● **EXERCISE DIRECTIONS**: Count every line in the following entries that holds the word "memory". Only the number should be given.

● **Data entries**:
--------------------

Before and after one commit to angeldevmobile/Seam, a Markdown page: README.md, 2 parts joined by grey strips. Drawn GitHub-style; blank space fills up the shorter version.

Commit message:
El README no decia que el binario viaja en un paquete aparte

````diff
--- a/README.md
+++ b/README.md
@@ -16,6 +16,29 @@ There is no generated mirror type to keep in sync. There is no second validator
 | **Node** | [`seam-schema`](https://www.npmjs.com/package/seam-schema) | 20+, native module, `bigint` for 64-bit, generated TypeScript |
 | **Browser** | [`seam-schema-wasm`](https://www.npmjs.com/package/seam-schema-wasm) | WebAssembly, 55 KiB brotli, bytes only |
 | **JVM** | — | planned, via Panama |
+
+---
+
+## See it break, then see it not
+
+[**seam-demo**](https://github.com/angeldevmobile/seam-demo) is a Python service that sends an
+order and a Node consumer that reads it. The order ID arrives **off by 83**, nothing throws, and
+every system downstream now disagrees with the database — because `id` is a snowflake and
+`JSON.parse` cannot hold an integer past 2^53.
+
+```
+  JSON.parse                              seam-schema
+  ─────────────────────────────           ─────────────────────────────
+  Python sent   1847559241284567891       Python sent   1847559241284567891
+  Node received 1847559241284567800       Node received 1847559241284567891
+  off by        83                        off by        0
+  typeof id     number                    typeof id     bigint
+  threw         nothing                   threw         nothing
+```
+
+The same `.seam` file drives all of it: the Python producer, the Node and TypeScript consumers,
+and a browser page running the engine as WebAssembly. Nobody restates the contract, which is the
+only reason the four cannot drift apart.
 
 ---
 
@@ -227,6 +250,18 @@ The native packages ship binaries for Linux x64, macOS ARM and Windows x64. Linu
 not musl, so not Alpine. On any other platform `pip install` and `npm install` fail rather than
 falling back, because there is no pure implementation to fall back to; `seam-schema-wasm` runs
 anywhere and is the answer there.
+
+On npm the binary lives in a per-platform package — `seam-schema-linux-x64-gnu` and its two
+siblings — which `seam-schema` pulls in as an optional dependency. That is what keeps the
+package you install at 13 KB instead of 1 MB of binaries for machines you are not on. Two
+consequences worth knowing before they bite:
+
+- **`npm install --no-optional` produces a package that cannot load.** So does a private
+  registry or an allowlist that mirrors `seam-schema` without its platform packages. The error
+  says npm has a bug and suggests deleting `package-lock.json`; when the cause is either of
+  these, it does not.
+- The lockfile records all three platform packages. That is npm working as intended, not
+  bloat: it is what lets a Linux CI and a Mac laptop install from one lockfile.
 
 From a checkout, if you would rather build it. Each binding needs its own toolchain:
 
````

--------------------

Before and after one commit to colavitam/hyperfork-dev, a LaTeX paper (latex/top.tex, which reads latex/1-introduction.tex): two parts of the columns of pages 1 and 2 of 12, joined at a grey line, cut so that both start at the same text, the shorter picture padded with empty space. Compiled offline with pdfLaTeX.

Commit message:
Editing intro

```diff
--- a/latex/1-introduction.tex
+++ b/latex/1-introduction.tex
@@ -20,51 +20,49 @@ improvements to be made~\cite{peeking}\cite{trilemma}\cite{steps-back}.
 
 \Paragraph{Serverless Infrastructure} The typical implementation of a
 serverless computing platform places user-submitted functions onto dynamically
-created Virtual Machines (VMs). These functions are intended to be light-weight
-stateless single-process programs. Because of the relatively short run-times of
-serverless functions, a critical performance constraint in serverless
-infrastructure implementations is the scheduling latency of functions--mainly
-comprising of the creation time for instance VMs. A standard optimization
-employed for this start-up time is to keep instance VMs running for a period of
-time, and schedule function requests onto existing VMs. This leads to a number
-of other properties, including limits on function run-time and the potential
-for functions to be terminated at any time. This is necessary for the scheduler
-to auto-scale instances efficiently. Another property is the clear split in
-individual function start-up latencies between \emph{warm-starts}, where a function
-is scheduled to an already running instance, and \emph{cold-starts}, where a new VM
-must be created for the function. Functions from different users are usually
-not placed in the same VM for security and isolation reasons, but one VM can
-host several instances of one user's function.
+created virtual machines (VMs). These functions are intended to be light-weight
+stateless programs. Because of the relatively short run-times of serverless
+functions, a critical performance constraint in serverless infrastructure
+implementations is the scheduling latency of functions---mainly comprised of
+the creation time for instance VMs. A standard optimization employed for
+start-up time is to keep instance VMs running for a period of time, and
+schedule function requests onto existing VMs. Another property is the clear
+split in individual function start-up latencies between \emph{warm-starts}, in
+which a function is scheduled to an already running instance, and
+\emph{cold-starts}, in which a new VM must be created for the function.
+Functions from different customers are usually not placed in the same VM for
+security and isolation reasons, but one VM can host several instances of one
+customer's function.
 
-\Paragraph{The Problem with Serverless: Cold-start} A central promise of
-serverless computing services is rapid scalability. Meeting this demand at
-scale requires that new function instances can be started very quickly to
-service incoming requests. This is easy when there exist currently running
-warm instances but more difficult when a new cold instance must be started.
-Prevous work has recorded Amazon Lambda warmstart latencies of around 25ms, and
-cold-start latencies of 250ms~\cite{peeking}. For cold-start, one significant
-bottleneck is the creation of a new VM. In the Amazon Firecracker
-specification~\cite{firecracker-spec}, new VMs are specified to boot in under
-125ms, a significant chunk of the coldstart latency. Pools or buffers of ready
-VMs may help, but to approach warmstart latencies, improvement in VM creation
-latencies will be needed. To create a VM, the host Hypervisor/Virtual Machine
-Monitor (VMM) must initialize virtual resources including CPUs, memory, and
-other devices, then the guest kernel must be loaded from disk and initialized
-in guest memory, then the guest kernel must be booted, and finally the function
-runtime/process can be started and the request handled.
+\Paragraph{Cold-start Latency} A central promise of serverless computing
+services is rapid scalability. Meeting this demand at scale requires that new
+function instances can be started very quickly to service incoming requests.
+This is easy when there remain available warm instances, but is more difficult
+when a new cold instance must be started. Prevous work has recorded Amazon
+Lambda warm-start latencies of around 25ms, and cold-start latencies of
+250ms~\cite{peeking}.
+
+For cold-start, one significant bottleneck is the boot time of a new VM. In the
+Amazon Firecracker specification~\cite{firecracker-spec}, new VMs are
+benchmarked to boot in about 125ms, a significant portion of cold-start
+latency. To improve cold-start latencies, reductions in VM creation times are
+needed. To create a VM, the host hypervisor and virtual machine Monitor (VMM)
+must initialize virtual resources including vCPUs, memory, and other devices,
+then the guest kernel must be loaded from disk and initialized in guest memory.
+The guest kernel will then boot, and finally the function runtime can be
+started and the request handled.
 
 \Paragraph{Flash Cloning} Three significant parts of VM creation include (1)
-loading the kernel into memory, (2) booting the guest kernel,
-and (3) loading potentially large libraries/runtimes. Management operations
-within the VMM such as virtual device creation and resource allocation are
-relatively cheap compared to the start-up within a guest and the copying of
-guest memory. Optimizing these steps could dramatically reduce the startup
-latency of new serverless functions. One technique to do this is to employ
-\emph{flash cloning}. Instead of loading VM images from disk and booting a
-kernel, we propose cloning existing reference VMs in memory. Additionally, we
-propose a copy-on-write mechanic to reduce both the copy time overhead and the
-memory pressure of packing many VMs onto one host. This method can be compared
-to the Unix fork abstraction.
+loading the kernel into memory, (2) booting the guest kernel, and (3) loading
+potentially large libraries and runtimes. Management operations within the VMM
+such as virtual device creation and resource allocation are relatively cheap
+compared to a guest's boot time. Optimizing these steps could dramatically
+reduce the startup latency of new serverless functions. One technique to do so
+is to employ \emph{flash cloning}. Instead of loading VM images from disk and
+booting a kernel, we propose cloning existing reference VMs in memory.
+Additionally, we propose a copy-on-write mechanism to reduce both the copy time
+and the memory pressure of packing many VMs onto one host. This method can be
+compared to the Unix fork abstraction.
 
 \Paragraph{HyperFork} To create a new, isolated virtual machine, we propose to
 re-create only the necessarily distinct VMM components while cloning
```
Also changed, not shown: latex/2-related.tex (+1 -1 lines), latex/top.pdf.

--------------------

● **YOUR RESPONSE**: 11